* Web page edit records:
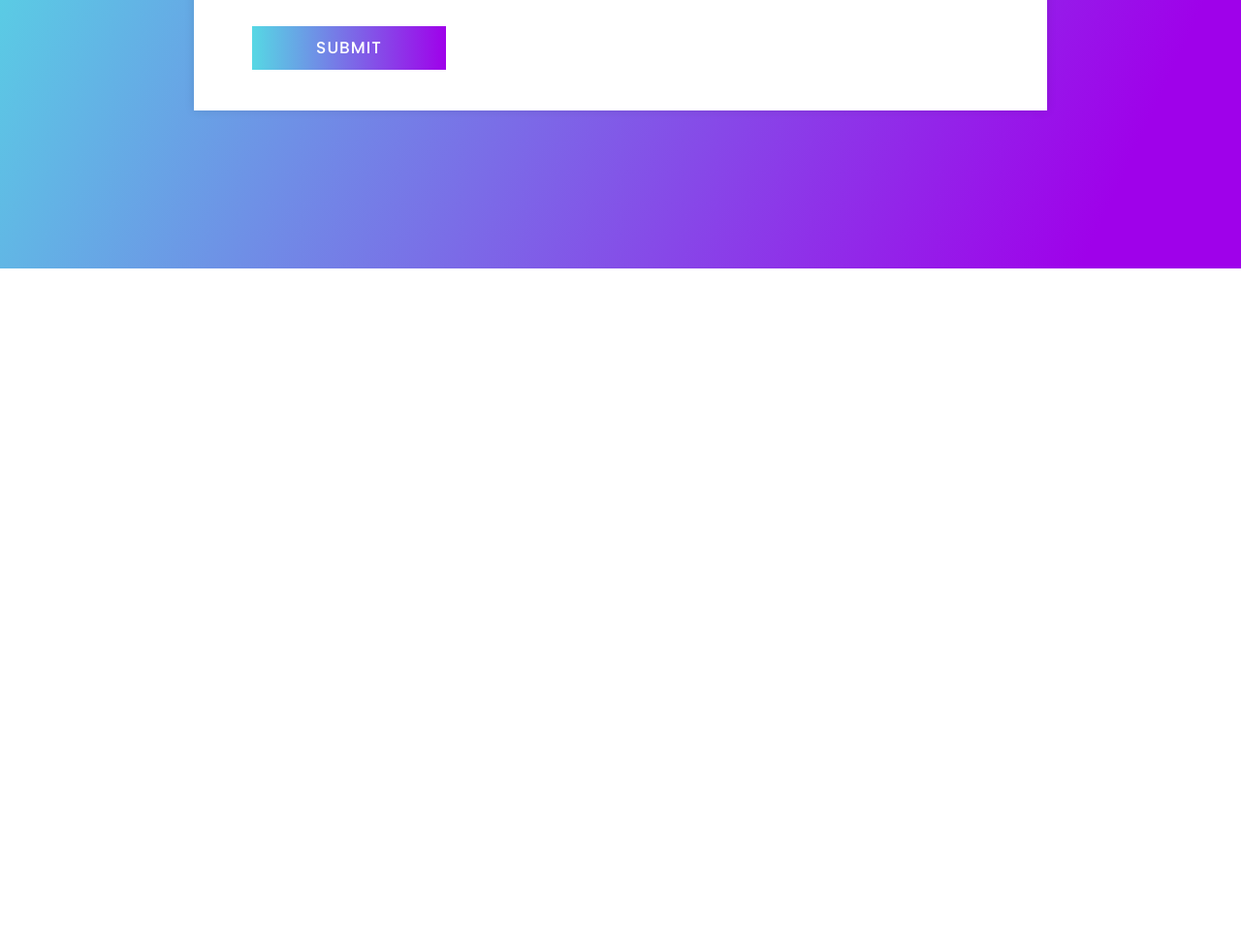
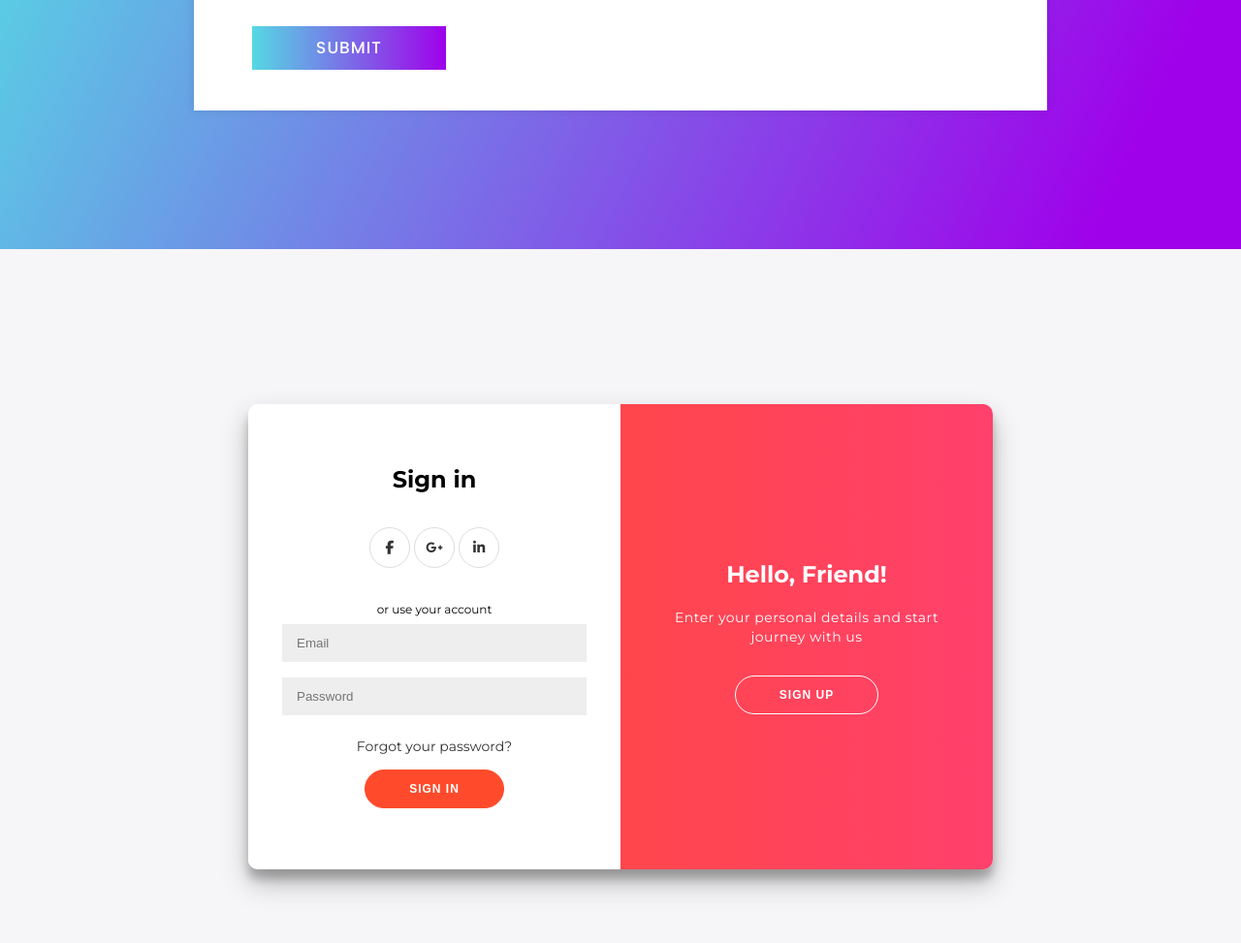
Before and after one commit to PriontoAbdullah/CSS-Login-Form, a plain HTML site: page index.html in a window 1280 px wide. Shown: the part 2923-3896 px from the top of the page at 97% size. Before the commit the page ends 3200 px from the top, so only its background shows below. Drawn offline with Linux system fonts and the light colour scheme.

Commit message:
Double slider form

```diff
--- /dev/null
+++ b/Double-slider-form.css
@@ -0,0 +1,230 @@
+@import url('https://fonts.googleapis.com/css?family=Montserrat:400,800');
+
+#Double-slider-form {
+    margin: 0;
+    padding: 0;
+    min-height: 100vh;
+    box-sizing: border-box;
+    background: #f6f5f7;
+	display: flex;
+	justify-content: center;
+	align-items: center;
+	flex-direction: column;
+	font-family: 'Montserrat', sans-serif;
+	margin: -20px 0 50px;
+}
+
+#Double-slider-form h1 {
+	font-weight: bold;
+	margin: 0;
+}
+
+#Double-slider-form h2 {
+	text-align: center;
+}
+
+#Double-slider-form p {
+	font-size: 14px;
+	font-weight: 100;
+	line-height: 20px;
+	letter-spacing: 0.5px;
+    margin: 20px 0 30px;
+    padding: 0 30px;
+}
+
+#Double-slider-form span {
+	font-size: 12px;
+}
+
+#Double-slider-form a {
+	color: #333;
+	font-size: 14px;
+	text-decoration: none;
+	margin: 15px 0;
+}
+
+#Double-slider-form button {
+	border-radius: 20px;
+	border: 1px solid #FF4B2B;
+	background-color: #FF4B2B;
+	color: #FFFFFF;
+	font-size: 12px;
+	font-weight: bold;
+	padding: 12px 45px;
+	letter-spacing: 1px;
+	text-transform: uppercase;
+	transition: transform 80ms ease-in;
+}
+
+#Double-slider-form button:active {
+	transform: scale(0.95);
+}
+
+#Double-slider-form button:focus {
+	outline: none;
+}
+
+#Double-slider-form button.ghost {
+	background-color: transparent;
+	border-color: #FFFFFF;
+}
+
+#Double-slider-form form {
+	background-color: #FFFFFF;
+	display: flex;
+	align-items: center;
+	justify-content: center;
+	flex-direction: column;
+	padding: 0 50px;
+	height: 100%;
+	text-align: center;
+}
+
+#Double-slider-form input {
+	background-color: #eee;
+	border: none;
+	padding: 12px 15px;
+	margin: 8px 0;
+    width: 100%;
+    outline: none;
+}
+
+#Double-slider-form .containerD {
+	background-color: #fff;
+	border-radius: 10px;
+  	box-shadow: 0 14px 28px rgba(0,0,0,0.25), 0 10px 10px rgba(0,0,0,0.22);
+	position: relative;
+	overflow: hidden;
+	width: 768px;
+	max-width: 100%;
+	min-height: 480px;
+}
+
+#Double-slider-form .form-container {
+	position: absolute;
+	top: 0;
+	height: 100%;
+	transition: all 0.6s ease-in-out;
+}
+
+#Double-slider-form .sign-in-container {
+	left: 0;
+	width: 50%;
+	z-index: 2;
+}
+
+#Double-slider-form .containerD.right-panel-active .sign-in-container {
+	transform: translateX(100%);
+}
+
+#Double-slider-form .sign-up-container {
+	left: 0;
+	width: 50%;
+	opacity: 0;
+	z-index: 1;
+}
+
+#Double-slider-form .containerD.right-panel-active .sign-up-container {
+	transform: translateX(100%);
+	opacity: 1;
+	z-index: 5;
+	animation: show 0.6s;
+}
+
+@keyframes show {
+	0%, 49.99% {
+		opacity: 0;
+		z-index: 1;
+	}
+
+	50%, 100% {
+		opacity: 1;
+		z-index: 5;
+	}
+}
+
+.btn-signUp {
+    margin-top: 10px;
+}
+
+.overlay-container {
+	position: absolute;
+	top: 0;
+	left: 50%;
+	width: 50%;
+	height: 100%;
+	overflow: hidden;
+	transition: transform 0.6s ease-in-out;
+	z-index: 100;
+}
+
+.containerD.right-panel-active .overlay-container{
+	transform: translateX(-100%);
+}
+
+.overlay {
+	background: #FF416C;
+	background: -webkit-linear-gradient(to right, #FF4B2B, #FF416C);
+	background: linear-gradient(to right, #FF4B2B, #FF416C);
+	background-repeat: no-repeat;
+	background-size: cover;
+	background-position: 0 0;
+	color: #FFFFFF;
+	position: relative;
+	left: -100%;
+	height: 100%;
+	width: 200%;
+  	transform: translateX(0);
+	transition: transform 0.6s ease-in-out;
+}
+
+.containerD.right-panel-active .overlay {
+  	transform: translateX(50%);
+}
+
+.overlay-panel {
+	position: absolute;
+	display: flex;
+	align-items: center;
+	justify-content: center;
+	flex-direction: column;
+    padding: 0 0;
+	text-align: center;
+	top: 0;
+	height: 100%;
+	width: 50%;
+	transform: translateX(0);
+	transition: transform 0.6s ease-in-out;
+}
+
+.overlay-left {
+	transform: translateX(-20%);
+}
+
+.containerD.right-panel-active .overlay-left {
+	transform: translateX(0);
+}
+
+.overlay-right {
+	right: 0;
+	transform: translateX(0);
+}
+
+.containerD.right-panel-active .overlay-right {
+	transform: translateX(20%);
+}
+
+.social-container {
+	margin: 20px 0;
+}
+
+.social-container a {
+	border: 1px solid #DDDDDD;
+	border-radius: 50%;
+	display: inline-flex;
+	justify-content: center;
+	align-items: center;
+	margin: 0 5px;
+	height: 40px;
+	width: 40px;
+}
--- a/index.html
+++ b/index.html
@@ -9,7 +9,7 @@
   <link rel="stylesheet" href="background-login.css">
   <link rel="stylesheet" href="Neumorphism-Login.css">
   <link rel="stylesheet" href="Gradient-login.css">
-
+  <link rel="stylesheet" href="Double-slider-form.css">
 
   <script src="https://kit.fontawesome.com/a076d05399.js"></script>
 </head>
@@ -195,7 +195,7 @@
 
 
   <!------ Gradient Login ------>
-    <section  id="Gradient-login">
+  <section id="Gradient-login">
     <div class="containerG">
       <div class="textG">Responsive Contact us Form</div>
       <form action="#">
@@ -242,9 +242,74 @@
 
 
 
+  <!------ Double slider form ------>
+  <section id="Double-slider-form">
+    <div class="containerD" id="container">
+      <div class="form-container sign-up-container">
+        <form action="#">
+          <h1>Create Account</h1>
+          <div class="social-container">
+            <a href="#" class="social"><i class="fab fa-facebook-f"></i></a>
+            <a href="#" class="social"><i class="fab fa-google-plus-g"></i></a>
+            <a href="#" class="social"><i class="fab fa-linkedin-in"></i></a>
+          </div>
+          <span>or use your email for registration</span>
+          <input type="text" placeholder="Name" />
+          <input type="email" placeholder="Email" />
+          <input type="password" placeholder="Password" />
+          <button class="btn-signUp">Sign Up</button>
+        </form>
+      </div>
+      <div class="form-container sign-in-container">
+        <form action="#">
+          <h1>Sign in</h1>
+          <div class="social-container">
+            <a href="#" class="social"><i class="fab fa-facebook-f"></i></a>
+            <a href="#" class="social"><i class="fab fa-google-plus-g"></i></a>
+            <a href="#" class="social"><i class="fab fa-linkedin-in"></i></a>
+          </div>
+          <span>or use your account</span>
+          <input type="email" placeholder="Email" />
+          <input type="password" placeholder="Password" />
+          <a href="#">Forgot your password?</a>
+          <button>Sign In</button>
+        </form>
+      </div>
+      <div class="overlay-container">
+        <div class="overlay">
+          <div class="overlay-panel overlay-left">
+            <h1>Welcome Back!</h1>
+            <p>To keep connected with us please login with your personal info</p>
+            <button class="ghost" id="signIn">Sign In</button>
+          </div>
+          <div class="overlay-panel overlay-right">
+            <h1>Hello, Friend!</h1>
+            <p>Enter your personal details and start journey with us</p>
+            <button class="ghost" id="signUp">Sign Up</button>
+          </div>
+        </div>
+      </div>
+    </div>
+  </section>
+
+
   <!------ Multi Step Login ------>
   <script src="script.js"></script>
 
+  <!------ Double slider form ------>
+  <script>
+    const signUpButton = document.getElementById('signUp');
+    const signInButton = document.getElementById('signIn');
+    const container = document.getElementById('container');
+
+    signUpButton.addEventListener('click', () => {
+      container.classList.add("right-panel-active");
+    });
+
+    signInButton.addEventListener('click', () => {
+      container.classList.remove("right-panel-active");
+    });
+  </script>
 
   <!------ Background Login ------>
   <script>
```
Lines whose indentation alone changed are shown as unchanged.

==

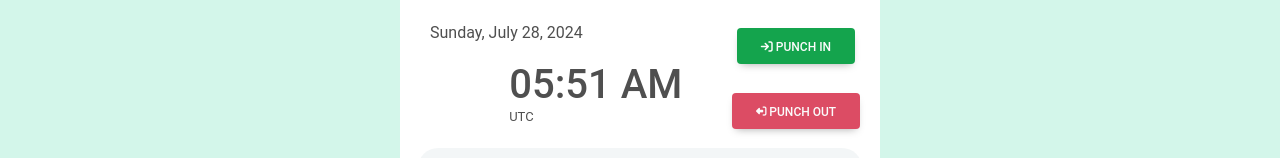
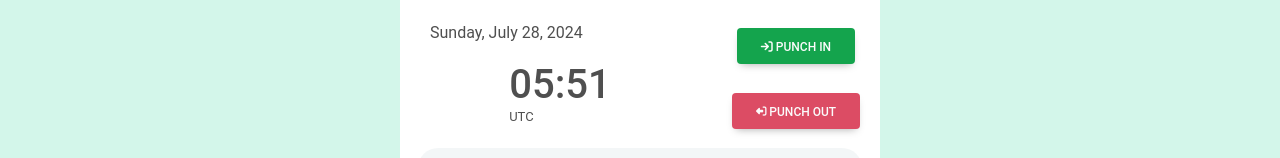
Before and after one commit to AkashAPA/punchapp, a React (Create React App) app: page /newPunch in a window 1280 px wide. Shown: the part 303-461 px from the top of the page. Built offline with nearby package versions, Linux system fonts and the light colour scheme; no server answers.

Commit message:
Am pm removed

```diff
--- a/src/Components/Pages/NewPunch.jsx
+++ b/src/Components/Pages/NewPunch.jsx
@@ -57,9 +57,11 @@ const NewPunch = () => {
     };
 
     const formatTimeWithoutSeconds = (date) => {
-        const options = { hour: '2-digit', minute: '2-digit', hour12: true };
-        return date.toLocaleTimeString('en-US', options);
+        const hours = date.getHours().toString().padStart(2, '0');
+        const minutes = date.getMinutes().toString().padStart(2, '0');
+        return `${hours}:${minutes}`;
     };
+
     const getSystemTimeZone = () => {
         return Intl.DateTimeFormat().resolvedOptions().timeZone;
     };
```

* TO DO: Which of the lines in the data contain the string "none"? Return each one.

* TASK OUTPUT:
+	text-decoration: none;
+	outline: none;
+	border: none;
+    outline: none;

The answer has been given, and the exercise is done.